Activity – The listing that follows should be copied in full and exactly, with no pictures.
--- START ---
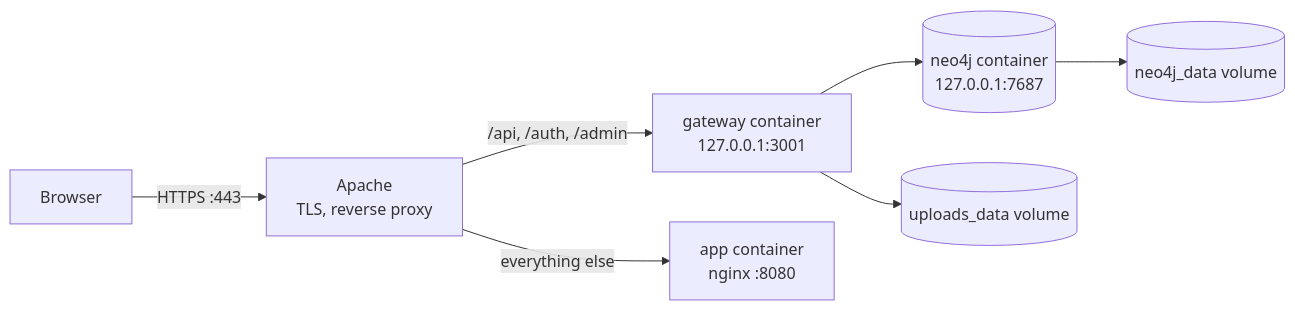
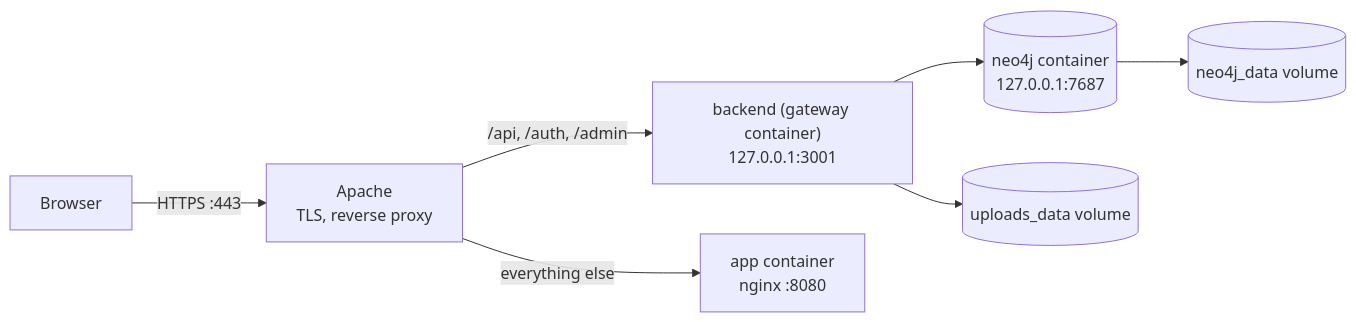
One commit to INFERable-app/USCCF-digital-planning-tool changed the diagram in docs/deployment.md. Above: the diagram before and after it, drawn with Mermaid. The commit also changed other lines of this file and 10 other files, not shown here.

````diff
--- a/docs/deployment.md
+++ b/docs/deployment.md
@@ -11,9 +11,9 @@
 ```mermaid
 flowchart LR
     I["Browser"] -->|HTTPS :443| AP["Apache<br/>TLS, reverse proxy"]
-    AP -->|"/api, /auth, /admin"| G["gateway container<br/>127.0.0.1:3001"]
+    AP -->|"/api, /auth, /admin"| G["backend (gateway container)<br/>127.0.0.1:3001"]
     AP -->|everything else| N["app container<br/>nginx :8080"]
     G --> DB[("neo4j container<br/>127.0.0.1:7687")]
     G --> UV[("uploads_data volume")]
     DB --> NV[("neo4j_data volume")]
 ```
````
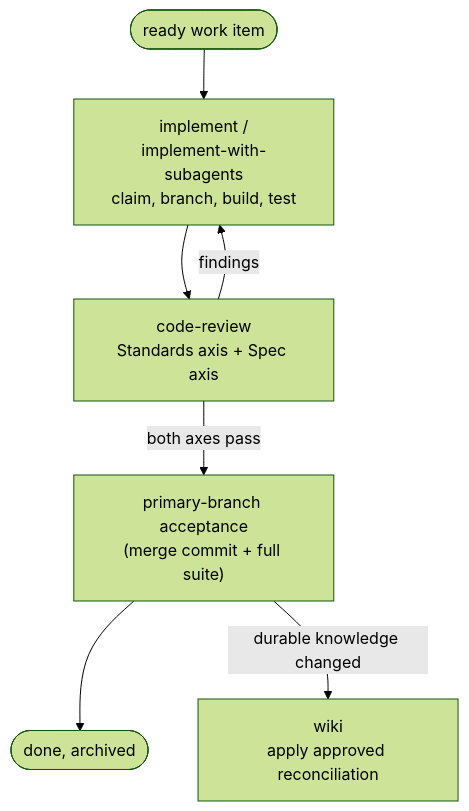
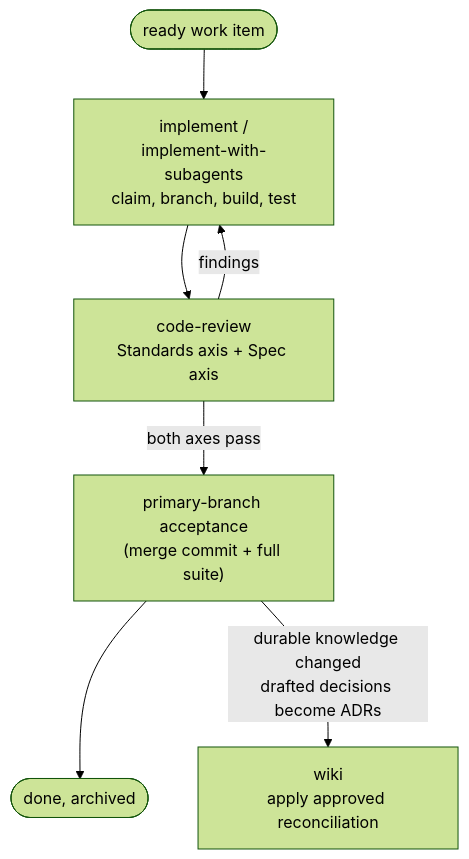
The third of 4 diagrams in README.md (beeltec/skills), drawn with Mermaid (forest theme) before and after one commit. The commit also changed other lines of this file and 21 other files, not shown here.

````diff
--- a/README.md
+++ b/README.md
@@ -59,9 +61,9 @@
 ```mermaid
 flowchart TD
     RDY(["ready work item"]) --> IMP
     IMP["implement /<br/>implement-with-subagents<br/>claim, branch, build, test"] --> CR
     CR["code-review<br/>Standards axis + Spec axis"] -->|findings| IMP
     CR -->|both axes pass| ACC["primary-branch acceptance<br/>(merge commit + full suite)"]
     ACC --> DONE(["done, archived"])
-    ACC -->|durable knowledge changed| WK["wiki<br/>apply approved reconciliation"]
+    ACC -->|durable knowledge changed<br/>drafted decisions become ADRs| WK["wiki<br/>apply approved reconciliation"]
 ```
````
--- END ---
Solved problem –
One commit to INFERable-app/USCCF-digital-planning-tool changed the diagram in docs/deployment.md. Above: the diagram before and after it, drawn with Mermaid. The commit also changed other lines of this file and 10 other files, not shown here.

````diff
--- a/docs/deployment.md
+++ b/docs/deployment.md
@@ -11,9 +11,9 @@
 ```mermaid
 flowchart LR
     I["Browser"] -->|HTTPS :443| AP["Apache<br/>TLS, reverse proxy"]
-    AP -->|"/api, /auth, /admin"| G["gateway container<br/>127.0.0.1:3001"]
+    AP -->|"/api, /auth, /admin"| G["backend (gateway container)<br/>127.0.0.1:3001"]
     AP -->|everything else| N["app container<br/>nginx :8080"]
     G --> DB[("neo4j container<br/>127.0.0.1:7687")]
     G --> UV[("uploads_data volume")]
     DB --> NV[("neo4j_data volume")]
 ```
````
The third of 4 diagrams in README.md (beeltec/skills), drawn with Mermaid (forest theme) before and after one commit. The commit also changed other lines of this file and 21 other files, not shown here.

````diff
--- a/README.md
+++ b/README.md
@@ -59,9 +61,9 @@
 ```mermaid
 flowchart TD
     RDY(["ready work item"]) --> IMP
     IMP["implement /<br/>implement-with-subagents<br/>claim, branch, build, test"] --> CR
     CR["code-review<br/>Standards axis + Spec axis"] -->|findings| IMP
     CR -->|both axes pass| ACC["primary-branch acceptance<br/>(merge commit + full suite)"]
     ACC --> DONE(["done, archived"])
-    ACC -->|durable knowledge changed| WK["wiki<br/>apply approved reconciliation"]
+    ACC -->|durable knowledge changed<br/>drafted decisions become ADRs| WK["wiki<br/>apply approved reconciliation"]
 ```
````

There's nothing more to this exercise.